I have been working on my French listening in the past month or two. In the last few days, I have been trying what I call “Extreme Listening”. The idea is to go for something that is way out of your comfort zone, something that you can make absolutely no sense out of at first, then spend time to analyze it piece by piece, and try to understand its content gradually through repetitive listening.

I picked a French sermon I found in Allan Rich’s website. I cannot find a transcript, but a good thing about this podcast is that Allan maintains another website which provides an English podcast translated directly from the French version.

The sermon was about 20 minutes long. The preacher spoke so fast that in the first-pass, I could only pick up 5-10% of the French words. I missed most of the keywords that I could hardly make any content out of the podcast at all. But I persevered and listened until the end.

Then I listened to the English translation provided by Allan with his cute French accent. Now I had the idea of the content, I went back and listen to the French version again. I found that I could now pick up about 20-30% of the words.

Then I placed the 2 podcasts side-by-side in my ipod, and listened to them segment by segment, English first, then French. Each segment was about 5-10 sentences long. If I didn’t get the words, I would go back and replay the segment. In this third-pass, I could figure out 50-70% of the words.

I will listen to the same podcast again and again until I get over 90% of the words. Then I will pick another podcast to work on.

I remember doing the same sort of activities when working on my Mandarin a year ago, only without translation. I found a radio show from Beijing on the Web. In each episode, they would have 3 talkative ladies chatting with each other, and they spoke extremely fast.
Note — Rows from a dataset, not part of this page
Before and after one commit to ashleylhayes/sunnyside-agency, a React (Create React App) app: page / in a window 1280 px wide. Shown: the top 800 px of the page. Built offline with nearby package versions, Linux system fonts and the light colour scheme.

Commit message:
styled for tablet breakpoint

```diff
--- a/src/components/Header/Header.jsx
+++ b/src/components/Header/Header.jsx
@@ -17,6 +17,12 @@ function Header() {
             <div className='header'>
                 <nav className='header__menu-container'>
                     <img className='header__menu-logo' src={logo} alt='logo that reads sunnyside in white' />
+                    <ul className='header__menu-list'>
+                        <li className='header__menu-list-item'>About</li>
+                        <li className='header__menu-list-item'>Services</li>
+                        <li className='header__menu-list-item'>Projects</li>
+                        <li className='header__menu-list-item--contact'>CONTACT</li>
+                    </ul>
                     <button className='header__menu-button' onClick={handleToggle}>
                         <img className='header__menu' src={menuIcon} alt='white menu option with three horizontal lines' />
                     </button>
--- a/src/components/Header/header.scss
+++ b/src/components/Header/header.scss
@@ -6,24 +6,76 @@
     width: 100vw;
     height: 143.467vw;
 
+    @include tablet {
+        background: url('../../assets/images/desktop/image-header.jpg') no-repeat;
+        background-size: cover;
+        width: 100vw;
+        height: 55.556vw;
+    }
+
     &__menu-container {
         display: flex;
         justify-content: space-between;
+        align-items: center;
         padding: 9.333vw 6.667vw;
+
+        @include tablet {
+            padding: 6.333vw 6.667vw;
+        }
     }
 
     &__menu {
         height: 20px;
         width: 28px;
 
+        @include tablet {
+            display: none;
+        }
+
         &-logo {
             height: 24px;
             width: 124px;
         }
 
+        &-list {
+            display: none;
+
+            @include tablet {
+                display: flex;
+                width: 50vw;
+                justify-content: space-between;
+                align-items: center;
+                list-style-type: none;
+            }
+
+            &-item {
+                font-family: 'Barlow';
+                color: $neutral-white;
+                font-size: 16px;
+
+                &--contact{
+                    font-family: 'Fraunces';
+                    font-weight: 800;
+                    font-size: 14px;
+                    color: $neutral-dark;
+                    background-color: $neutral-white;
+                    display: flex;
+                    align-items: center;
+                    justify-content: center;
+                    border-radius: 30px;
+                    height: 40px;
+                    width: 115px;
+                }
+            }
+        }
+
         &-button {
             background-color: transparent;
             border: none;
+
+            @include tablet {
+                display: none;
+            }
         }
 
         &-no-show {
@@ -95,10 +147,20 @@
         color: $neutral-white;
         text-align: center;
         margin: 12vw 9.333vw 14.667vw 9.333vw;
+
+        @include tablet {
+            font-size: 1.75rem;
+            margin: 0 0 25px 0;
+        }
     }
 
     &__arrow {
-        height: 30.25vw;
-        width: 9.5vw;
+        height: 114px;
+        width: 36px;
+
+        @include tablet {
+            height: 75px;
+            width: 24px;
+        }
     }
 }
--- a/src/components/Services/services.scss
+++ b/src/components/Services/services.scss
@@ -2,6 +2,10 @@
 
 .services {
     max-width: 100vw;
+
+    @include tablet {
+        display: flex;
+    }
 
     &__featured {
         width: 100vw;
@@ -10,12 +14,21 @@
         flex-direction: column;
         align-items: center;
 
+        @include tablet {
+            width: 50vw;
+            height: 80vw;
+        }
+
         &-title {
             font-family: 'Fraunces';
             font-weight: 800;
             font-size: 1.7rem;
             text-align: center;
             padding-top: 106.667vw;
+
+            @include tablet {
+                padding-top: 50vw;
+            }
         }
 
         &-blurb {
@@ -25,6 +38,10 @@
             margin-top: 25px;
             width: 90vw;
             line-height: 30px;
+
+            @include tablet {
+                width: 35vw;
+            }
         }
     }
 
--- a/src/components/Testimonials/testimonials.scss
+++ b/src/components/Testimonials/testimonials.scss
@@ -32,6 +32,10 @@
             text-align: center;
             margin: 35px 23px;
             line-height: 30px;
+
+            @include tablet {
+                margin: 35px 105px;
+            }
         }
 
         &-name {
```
Whenever 3 women jam together … Well, you know what I am talking about! It was really an “Extreme Listening” to me!